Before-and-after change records
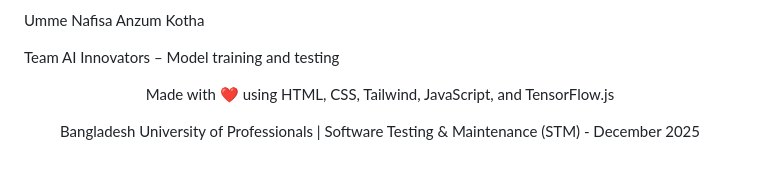
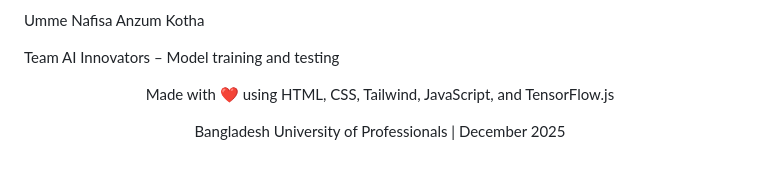
Before and after one commit to Kothamoni/Study-Material-Detector-Using-AI, a Markdown page: README.md, the part around the change. Drawn GitHub-style.

```diff
--- a/README.md
+++ b/README.md
@@ -94,4 +94,4 @@ Umme Nafisa Anzum Kotha
 
 Team AI Innovators – Model training and testing
 
-<div align="center"> <p>Made with ❤️ using HTML, CSS, Tailwind, JavaScript, and TensorFlow.js</p> <p>Bangladesh University of Professionals | Software Testing & Maintenance (STM) - December 2025</p> </div>
+<div align="center"> <p>Made with ❤️ using HTML, CSS, Tailwind, JavaScript, and TensorFlow.js</p> <p>Bangladesh University of Professionals | December 2025</p> </div>
```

> [WHAT THE TASK ASKS]: All pictures are to be dropped, and the records above returned exactly.

> [EXERCISE OUTPUT]:
Before and after one commit to Kothamoni/Study-Material-Detector-Using-AI, a Markdown page: README.md, the part around the change. Drawn GitHub-style.

```diff
--- a/README.md
+++ b/README.md
@@ -94,4 +94,4 @@ Umme Nafisa Anzum Kotha
 
 Team AI Innovators – Model training and testing
 
-<div align="center"> <p>Made with ❤️ using HTML, CSS, Tailwind, JavaScript, and TensorFlow.js</p> <p>Bangladesh University of Professionals | Software Testing & Maintenance (STM) - December 2025</p> </div>
+<div align="center"> <p>Made with ❤️ using HTML, CSS, Tailwind, JavaScript, and TensorFlow.js</p> <p>Bangladesh University of Professionals | December 2025</p> </div>
```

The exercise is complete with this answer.